Shopping at a street market is a way of life in France – and for a very good reason. Markets can be fun, colourful, traditional. And, you can find bargains and seasonal products made or grown locally that you can’t always get in the supermarkets.
Buying a locally produced foie gras or Saucisson from an artisan producer at the market is a great way to sample French gastronomic wonder. The sellers nearly always let you have a taste before you buy which is great for those who are just not sure about it.
If you’re compiling your essential list of what to do in France and you want to get a feel for the real French culture then a market is a great way to go about it. French people are obsessed with great food and you can easily get a taste for it too!

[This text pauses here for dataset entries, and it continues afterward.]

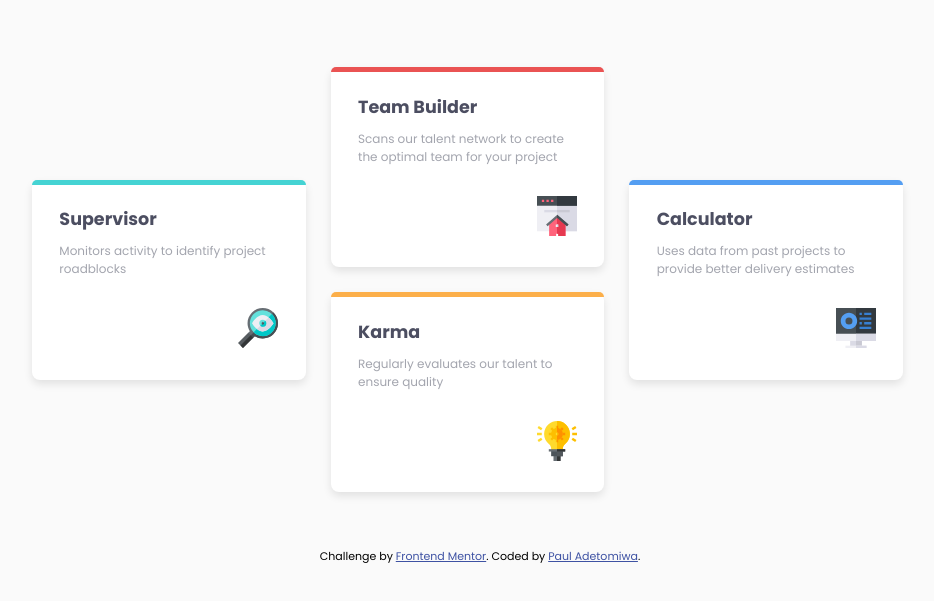
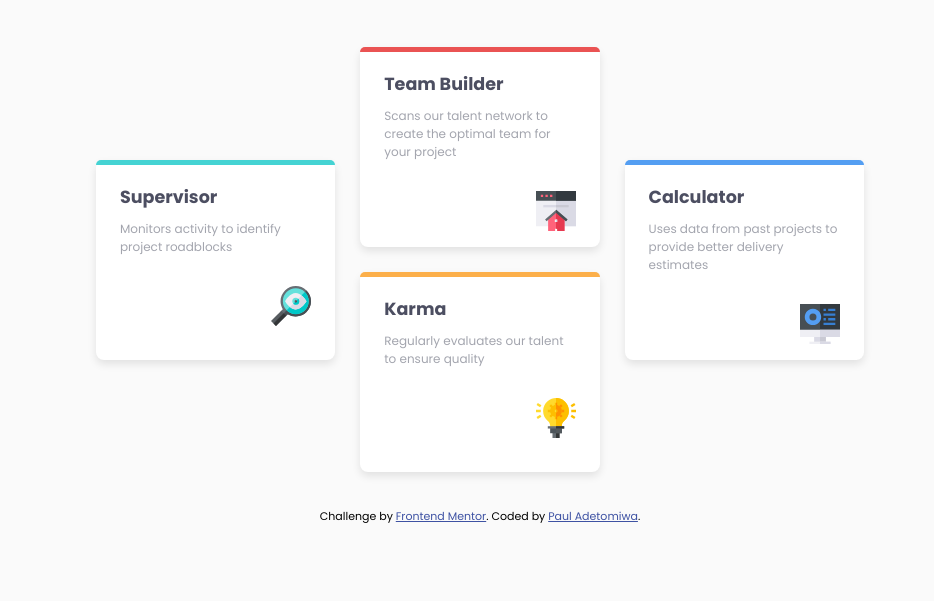
Before and after one commit to PaulAdetomiwa/four-card-feature, a plain HTML site: page index.html in a window 1280 px wide. Shown: the part 197-798 px from the top of the page, without its empty margins (160-1094 px from the left). Drawn offline with Linux system fonts and the light colour scheme.

Commit message:
new file:   desktop-layout.png modified:   index.html

```diff
--- a/index.html
+++ b/index.html
@@ -44,7 +44,7 @@
       gap: 0;
       text-align: center;
       width: 36%;
-      margin: 0 32%;
+      margin: 0 32% 0 32%;
       display: flex;
       flex-direction: column;
       justify-items: center;
@@ -73,12 +73,11 @@
 
     .container {
       height: 400px;
-      padding: 50px;
+      padding: 30px 50px;
       display: grid;
-      grid-template-columns: repeat(3, 1fr) auto;
-      grid-template-rows: auto;
+      grid-template-columns: repeat(3, 1fr);
       gap: 25px;
-      width: 70%;
+      width: 60%;
     }
 
     .card {
@@ -128,7 +127,7 @@
       grid-column: 1 / 2;
       grid-row: 1 / 2;
       align-self: center;
-      justify-self: center;
+      justify-items: center;
     }
 
     .second {
```
Also changed, not shown: desktop-layout.png (added).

Where to find a street market in France
In almost every area of France you will find a street market pretty much every day of the week in one town or another. They vary in size from the tiny markets aimed at local housewives in pretty much every small village to the huge weekly markets where you’ll find hundreds of stalls selling just about everything!
French website Marches de France has a helpful market locator for the whole of France.

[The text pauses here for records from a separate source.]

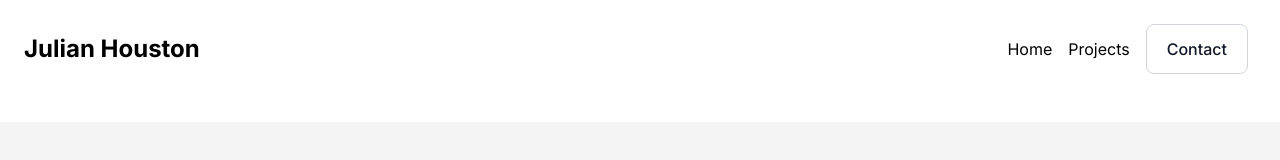
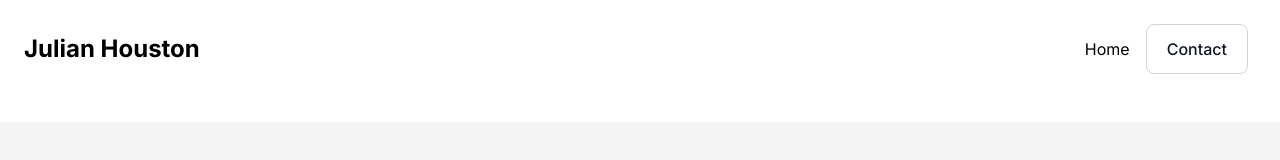
Before and after one commit to TDHouston/my-portfolio, a Next.js app: page /about in a window 1280 px wide. Shown: the top 160 px of the page. Built offline with nearby package versions, Linux system fonts and the light colour scheme.

Commit message:
ccommented out projects tab

```diff
--- a/app/components/Nav.tsx
+++ b/app/components/Nav.tsx
@@ -25,12 +25,7 @@ const Nav = () => {
           </Link>
           {/* <Link href="/about" className="mx-2 hover:text-gray-300 flex items-center">About</Link> */}
           {/* <Link href="/resume" className="mx-2 hover:text-gray-300 flex items-center">Resume</Link> */}
-          <Link
-            href="/projects"
-            className="mx-2 hover:text-gray-300 flex items-center"
-          >
-            Projects
-          </Link>
+          {/* <Link href="/projects" className="mx-2 hover:text-gray-300 flex items-center">Projects</Link> */}
           <a
             href="mailto:trentdhouston@gmail.com"
             className="mx-2 hover:text-gray-300 flex items-center justify-center px-5 py-3 text-base font-medium text-center text-gray-900 border border-gray-300 rounded-lg hover:bg-gray-100 focus:ring-4 focus:ring-gray-100 dark:border-gray-700 dark:hover:bg-gray-700 dark:focus:ring-gray-800"
```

Most markets operate in the morning, opening around 8.00 a.m. – 9.00 a.m. And generally the stalls are closing or closed by about 13.00. Some stalls are very professional. Others are home growers keen to offload their surplus goods – veg, jam, handmade butter or cheese etc. You can generally find food stalls that will provide you with a take away lunch to have after your visit.

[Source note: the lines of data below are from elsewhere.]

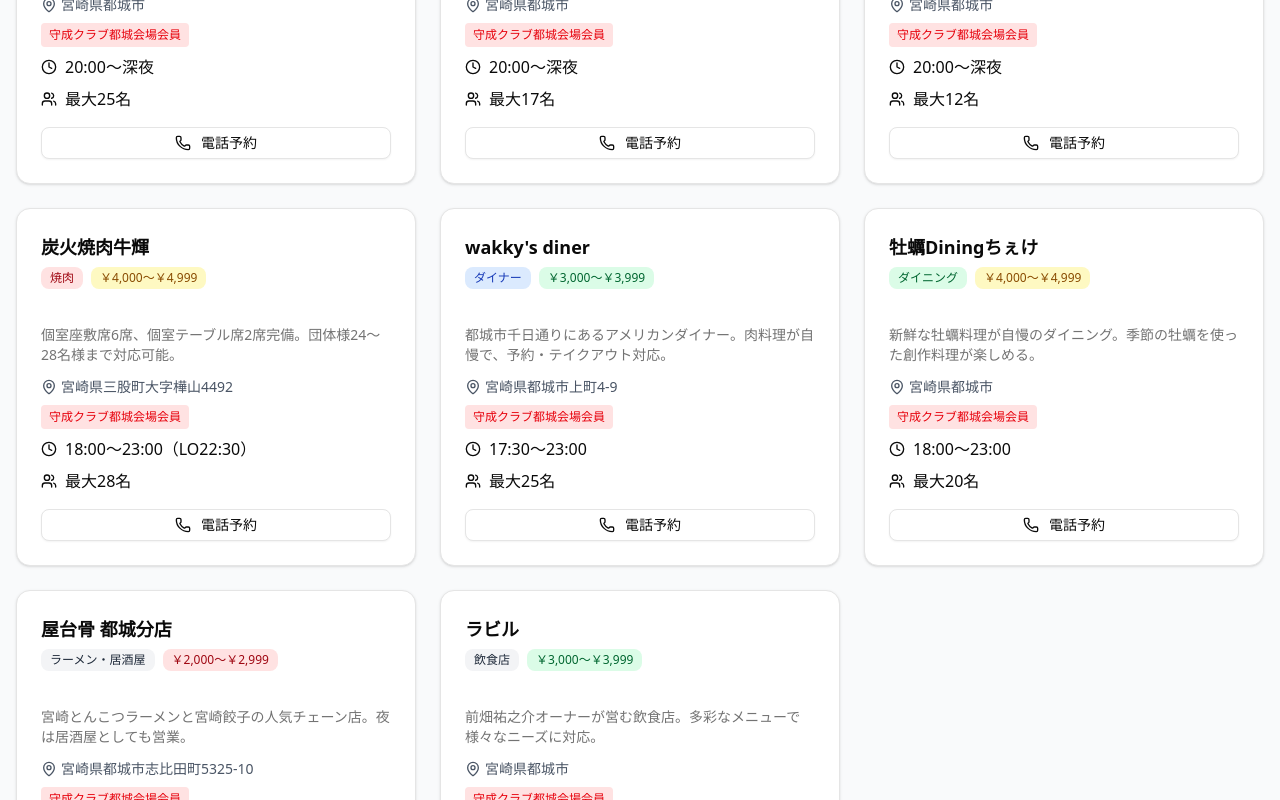
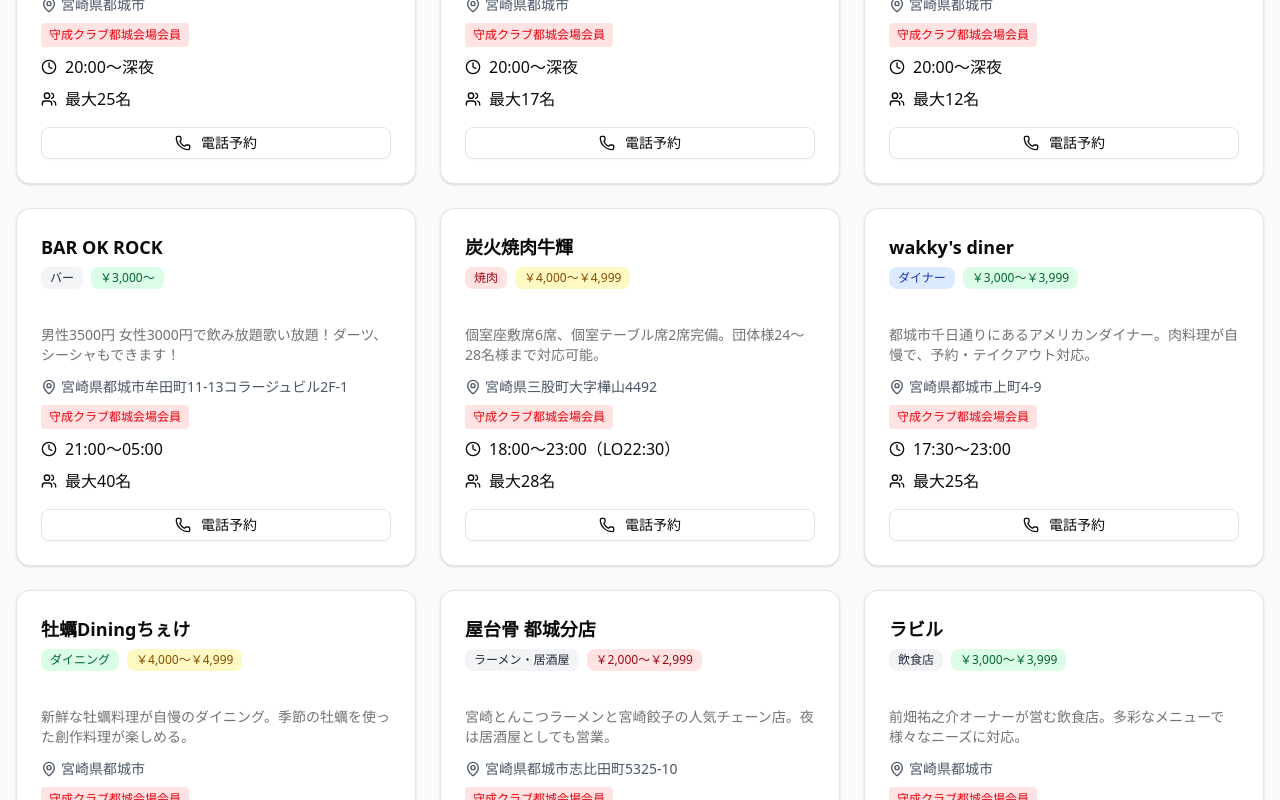
Before and after one commit to OfficePlata/shusei-miyakonojo-map, a React (Vite) app: page / in a window 1280 px wide. Shown: the part 1660-2460 px from the top of the page. Built offline with nearby package versions, Linux system fonts and the light colour scheme.

Commit message:
Update restaurants.js

```diff
--- a/src/data/restaurants.js
+++ b/src/data/restaurants.js
@@ -261,6 +261,27 @@
 
   // 23時まで営業
   {
+    id: 13,
+    name: "BAR OK ROCK",
+    genre: "バー",
+    description: "男性3500円 女性3000円で飲み放題歌い放題！ダーツ、シーシャもできます！",
+    address: "宮崎県都城市牟田町11-13コラージュビル2F-1",
+    latitude: 31.7271105,
+    longitude: 131.0599101,
+    phoneNumber: "0986-36-6050",
+    openingHours: "21:00～05:00",
+    closingDay: "火曜日",
+    priceRangeDinner: "￥3,000～",
+    capacity: 40,
+    imageUrl: "https://d27rnpuamwvieu.cloudfront.net/0UIYisXFOEmVaME8MKrg83wXX/normal",
+    rating: 3.80,
+    station: "三股駅",
+    walkTime: "徒歩10分",
+    memberType: "守成クラブ都城会場会員",
+    specialFeatures: "イケメンな店員います（自分とは言ってない）",
+    owner: "神坂 春貴"
+  },
+  {
     id: 14,
     name: "炭火焼肉牛輝",
     genre: "焼肉",
```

It’s a good idea to take a cool bag with you if the weather is warm and you’re buying fresh produce. Also take bags with you as most stall holders generally only provide flimsy bags. They’re not much good if you’re buying a few kilos of fresh fruit or veg.
We’ve put together a list of the main markets in Pas-de-Calais – great for day trippers from the UK. We’ve also tried to give you a flavour of what else there is to do in the town the market is in.
Its worth noting that the markets can change with the seasons. For instance the may be much bigger in the summer. There are also seasonal markets on occasion. Such as the famous Christmas markets and if that’s your interest you can read more about that in our French Christmas Markets page. And there are night time markets in the warmer months.
Don’t forget the second hand markets too – the braderies and brocantes, flea markets and antique markets for which France is famous.